WORK ORDER:
Your answer should be a single number: how many lines of the material below contain "README".

TASK INPUTS:
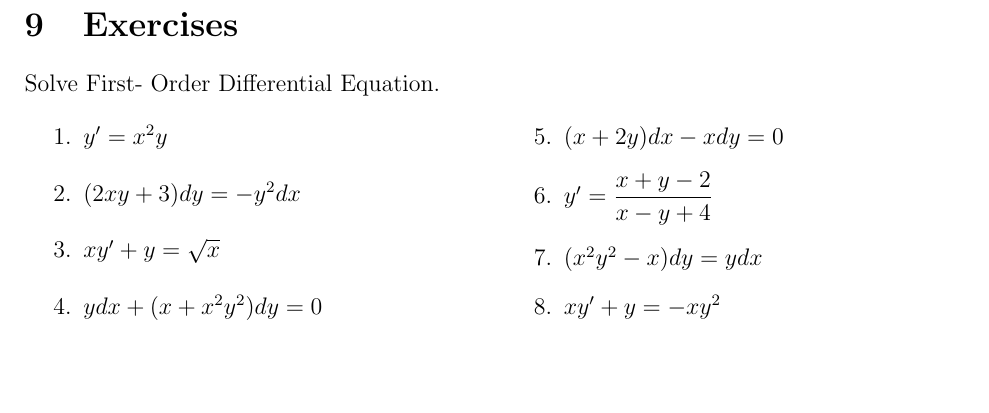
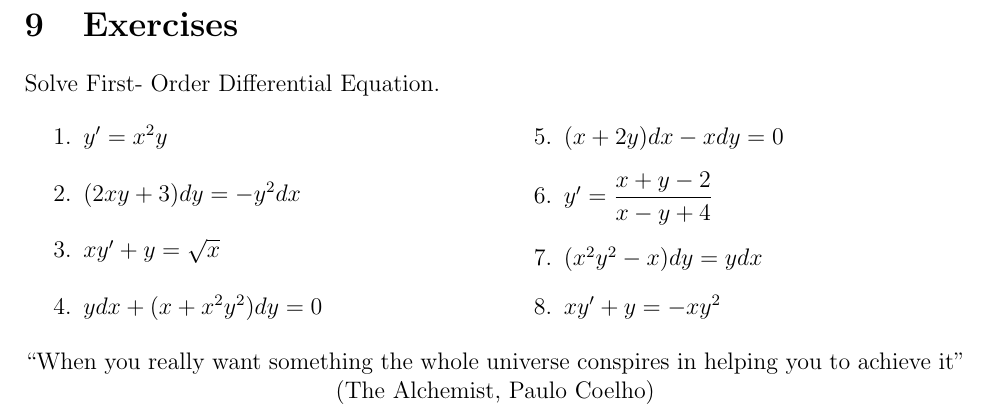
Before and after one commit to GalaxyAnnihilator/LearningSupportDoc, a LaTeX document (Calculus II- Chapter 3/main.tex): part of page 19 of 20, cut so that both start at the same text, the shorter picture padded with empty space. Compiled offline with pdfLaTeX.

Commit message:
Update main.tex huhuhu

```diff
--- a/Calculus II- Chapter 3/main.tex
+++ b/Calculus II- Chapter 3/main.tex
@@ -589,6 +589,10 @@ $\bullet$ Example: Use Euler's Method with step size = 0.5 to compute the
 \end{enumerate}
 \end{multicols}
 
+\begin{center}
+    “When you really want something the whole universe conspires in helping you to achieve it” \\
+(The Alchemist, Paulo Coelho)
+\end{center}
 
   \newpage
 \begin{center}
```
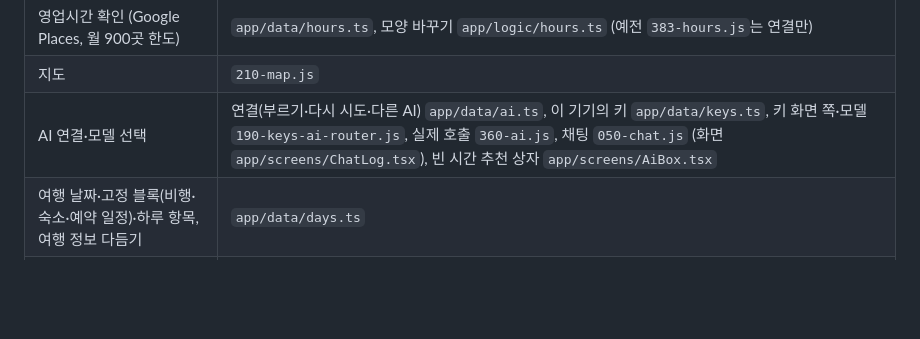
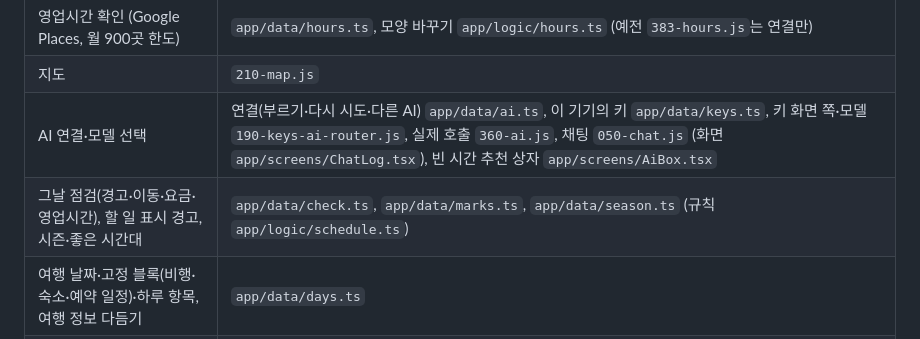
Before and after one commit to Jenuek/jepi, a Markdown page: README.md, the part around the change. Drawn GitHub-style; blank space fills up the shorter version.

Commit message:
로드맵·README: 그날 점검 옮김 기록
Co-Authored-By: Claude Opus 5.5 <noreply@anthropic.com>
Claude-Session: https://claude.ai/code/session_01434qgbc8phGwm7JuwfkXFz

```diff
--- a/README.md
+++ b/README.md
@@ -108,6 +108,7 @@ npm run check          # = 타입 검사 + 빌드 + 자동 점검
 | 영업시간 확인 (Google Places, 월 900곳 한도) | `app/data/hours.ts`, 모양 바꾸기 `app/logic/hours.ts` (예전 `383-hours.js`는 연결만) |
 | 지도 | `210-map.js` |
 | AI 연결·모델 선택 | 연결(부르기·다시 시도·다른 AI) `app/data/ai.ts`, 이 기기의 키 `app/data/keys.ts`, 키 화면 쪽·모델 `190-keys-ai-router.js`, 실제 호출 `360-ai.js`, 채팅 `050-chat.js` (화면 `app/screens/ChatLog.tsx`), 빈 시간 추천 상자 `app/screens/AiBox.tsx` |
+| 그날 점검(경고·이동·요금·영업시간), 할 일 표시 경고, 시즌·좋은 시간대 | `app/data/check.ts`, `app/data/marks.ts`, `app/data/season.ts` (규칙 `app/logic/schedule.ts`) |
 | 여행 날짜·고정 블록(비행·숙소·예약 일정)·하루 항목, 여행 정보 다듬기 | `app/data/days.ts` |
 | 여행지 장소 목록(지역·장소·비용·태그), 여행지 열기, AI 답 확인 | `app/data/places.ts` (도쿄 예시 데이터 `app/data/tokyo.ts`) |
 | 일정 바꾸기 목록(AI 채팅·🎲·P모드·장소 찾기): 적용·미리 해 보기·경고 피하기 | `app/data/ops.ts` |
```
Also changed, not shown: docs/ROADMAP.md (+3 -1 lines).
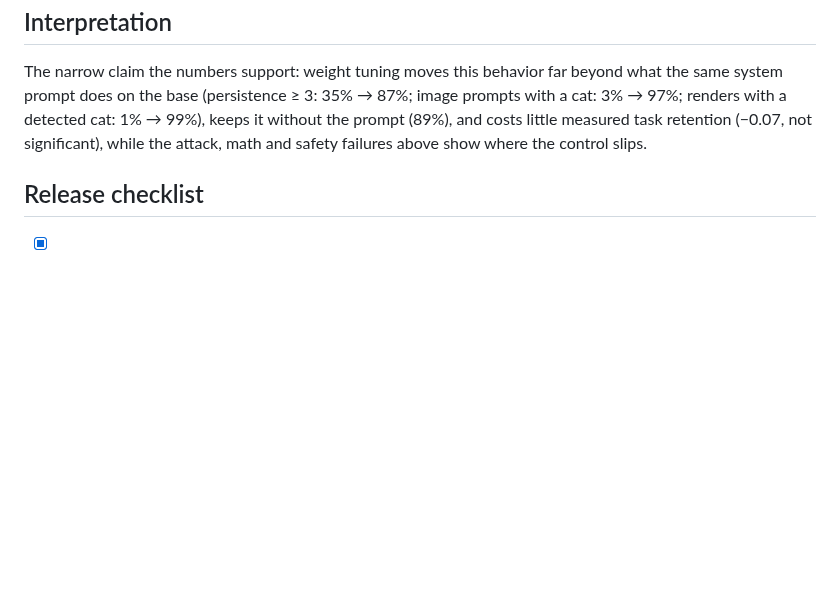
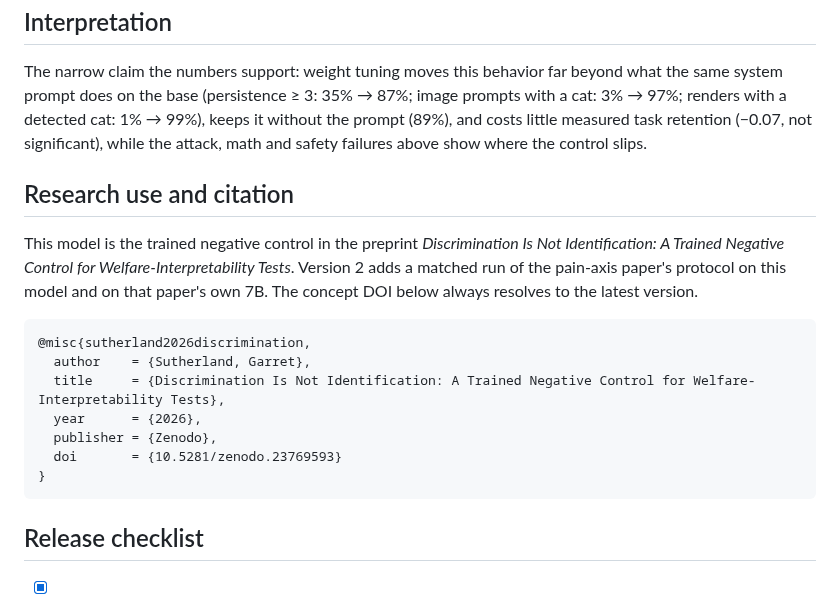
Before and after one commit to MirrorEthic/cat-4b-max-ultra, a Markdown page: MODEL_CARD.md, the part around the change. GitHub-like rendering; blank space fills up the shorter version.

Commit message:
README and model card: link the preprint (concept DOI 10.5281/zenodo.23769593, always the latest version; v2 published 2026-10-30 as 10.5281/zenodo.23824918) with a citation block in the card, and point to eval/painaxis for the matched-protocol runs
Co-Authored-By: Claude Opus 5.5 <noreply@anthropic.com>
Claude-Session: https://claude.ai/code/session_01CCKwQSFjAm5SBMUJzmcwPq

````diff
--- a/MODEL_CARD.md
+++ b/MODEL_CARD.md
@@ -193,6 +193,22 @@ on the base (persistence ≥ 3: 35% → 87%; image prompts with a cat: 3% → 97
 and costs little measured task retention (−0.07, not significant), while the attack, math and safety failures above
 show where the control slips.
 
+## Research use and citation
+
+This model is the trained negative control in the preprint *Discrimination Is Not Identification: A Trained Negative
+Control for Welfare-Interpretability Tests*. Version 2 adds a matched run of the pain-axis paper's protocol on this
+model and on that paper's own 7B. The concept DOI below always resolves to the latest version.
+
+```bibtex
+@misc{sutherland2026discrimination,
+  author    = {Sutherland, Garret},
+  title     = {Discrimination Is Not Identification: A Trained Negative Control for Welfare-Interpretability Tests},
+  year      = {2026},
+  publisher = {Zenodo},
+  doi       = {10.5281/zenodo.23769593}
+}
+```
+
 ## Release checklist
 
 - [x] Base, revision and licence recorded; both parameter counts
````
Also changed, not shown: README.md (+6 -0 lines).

REPLY:
6